──────── Input material

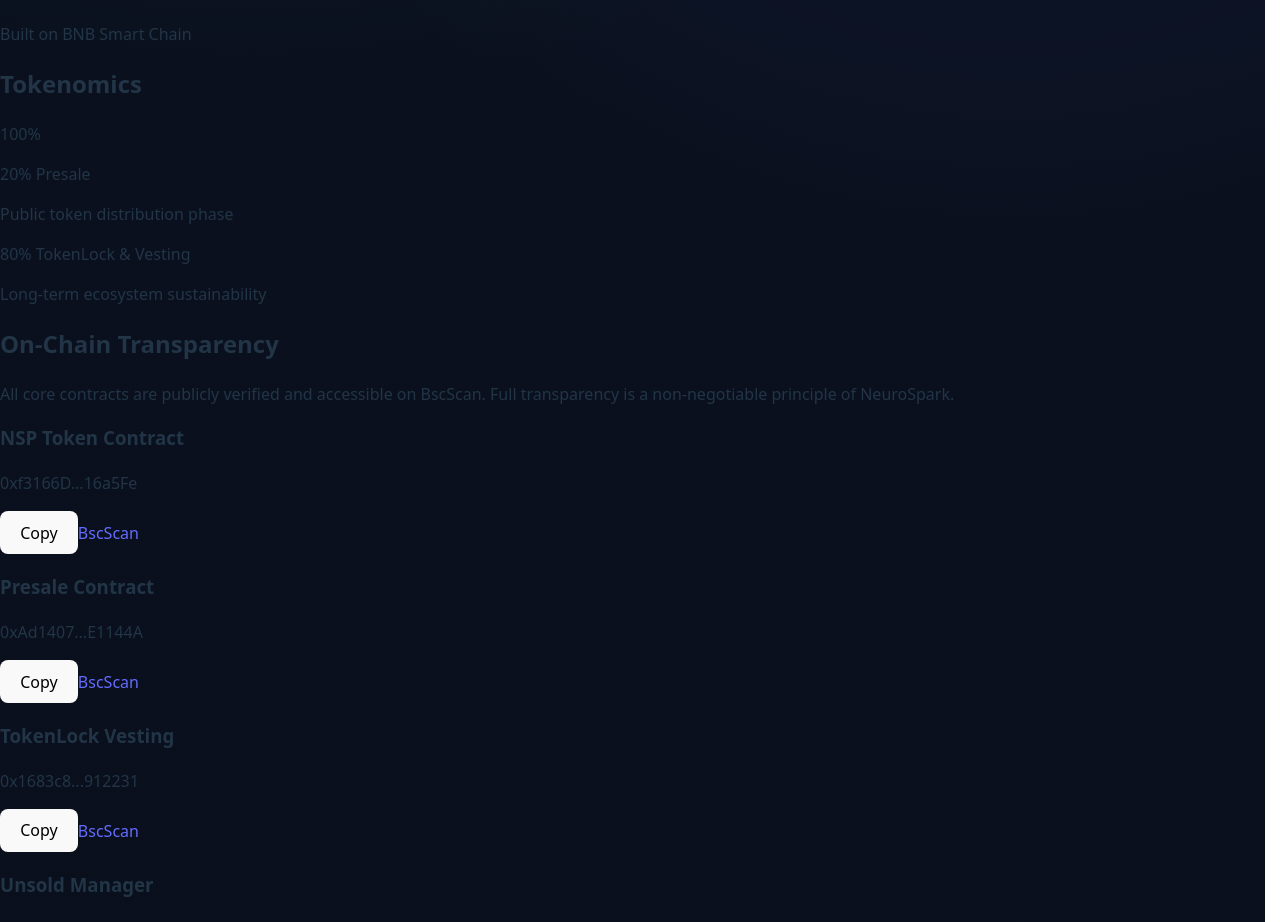
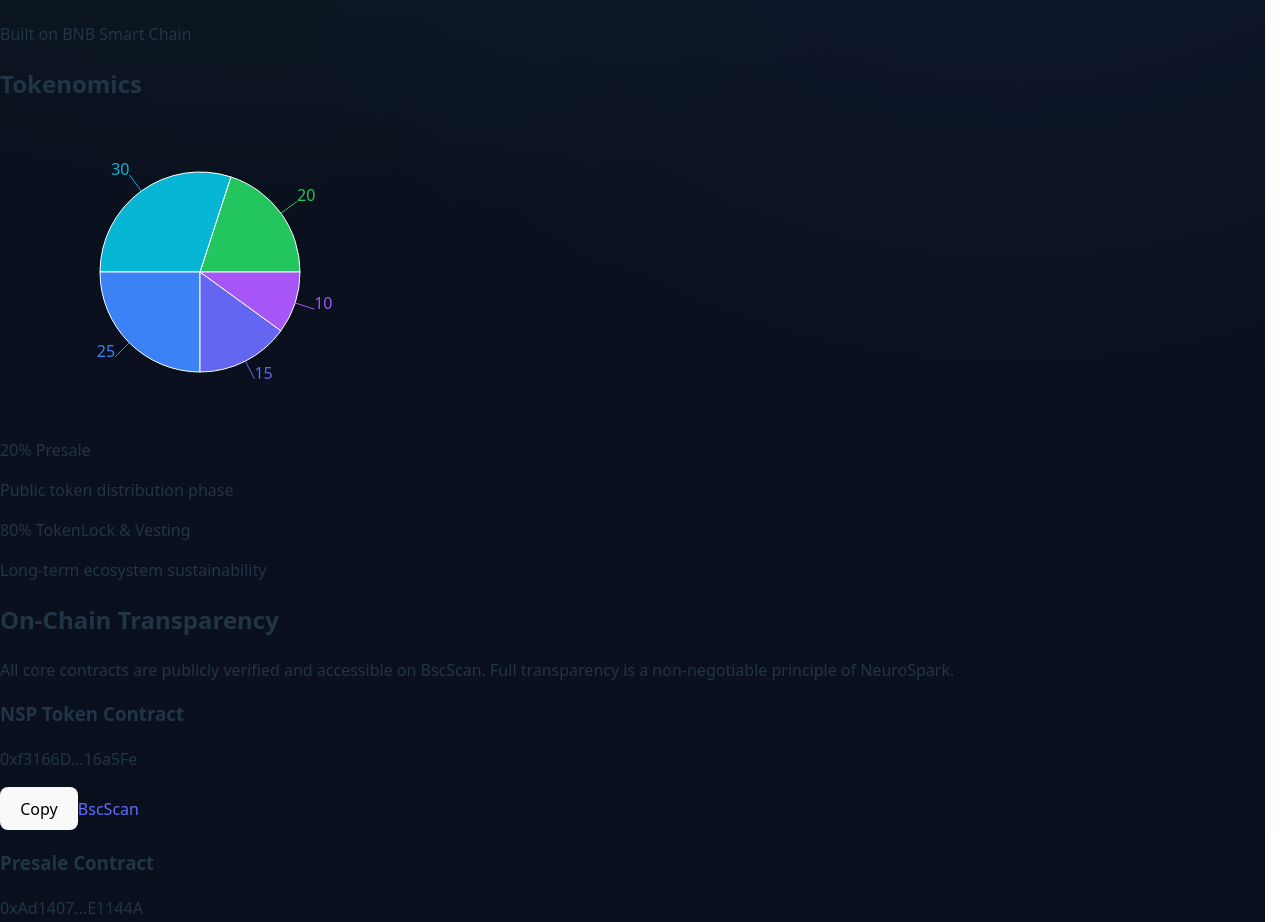
Before and after one commit to neurosparkproject-ops/neurospark-website, a React (Vite) app: page / in a window 1280 px wide. Shown: the part 1320-2242 px from the top of the page. Built offline with nearby package versions, Linux system fonts and the light colour scheme.

Commit message:
add tokenomics pie chart

```diff
--- a/src/App.jsx
+++ b/src/App.jsx
@@ -3,6 +3,19 @@
 import { Routes, Route, Link } from "react-router-dom";
 import Whitepaper from "./pages/Whitepaper";
 import dashboard from "./assets/dashboard.png";
+import { PieChart, Pie, Cell, Tooltip,
+ResponsiveContainer } from "recharts";
+
+const tokenomicsData = [
+  { name: "Presale", value: 20 },
+  { name: "Liquidity", value: 30 },
+  { name: "Ecosystem", value: 25 },
+  { name: "Team & Development", value: 15 },
+  { name: "Marketing", value: 10 }
+];
+
+
+const COLORS = ["#22c55e", "#06b6d4", "#3b82f6", "#6366f1", "#a855f7"];
 
 function Home() {
   return (
@@ -139,11 +152,54 @@
   <div className="max-w-4xl mx-auto grid md:grid-cols-2 gap-12 items-center">
 
     {/* Grafik */}
-    <div className="relative w-64 h-64 mx-auto">
-      <div className="w-full h-full rounded-full bg-gradient-to-r from-green-500 to-cyan-500 flex items-center justify-center text-black font-bold text-xl">
-        100%
-      </div>
-    </div>
+
+    <div className="mt-12 flex justify-center">
+
+
+<div style={{ width: 400, height: 300 }}>
+
+
+<ResponsiveContainer>
+
+
+<PieChart>
+
+
+<Pie
+data={tokenomicsData}
+cx="50%"
+cy="50%"
+outerRadius={100}
+dataKey="value"
+label
+>
+
+
+{tokenomicsData.map((entry, index) => (
+
+
+<Cell key={`cell-${index}`} fill={COLORS[index % COLORS.length]} />
+
+
+))}
+
+
+</Pie>
+
+
+<Tooltip />
+
+
+</PieChart>
+
+
+</ResponsiveContainer>
+
+
+</div>
+
+
+</div>
 
 
     {/* Dağılım */}
```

────────────────

## Required work
All entries must be output exactly as they stand, and every picture must be left out.

## Answer
Before and after one commit to neurosparkproject-ops/neurospark-website, a React (Vite) app: page / in a window 1280 px wide. Shown: the part 1320-2242 px from the top of the page. Built offline with nearby package versions, Linux system fonts and the light colour scheme.

Commit message:
add tokenomics pie chart

```diff
--- a/src/App.jsx
+++ b/src/App.jsx
@@ -3,6 +3,19 @@
 import { Routes, Route, Link } from "react-router-dom";
 import Whitepaper from "./pages/Whitepaper";
 import dashboard from "./assets/dashboard.png";
+import { PieChart, Pie, Cell, Tooltip,
+ResponsiveContainer } from "recharts";
+
+const tokenomicsData = [
+  { name: "Presale", value: 20 },
+  { name: "Liquidity", value: 30 },
+  { name: "Ecosystem", value: 25 },
+  { name: "Team & Development", value: 15 },
+  { name: "Marketing", value: 10 }
+];
+
+
+const COLORS = ["#22c55e", "#06b6d4", "#3b82f6", "#6366f1", "#a855f7"];
 
 function Home() {
   return (
@@ -139,11 +152,54 @@
   <div className="max-w-4xl mx-auto grid md:grid-cols-2 gap-12 items-center">
 
     {/* Grafik */}
-    <div className="relative w-64 h-64 mx-auto">
-      <div className="w-full h-full rounded-full bg-gradient-to-r from-green-500 to-cyan-500 flex items-center justify-center text-black font-bold text-xl">
-        100%
-      </div>
-    </div>
+
+    <div className="mt-12 flex justify-center">
+
+
+<div style={{ width: 400, height: 300 }}>
+
+
+<ResponsiveContainer>
+
+
+<PieChart>
+
+
+<Pie
+data={tokenomicsData}
+cx="50%"
+cy="50%"
+outerRadius={100}
+dataKey="value"
+label
+>
+
+
+{tokenomicsData.map((entry, index) => (
+
+
+<Cell key={`cell-${index}`} fill={COLORS[index % COLORS.length]} />
+
+
+))}
+
+
+</Pie>
+
+
+<Tooltip />
+
+
+</PieChart>
+
+
+</ResponsiveContainer>
+
+
+</div>
+
+
+</div>
 
 
     {/* Dağılım */}
```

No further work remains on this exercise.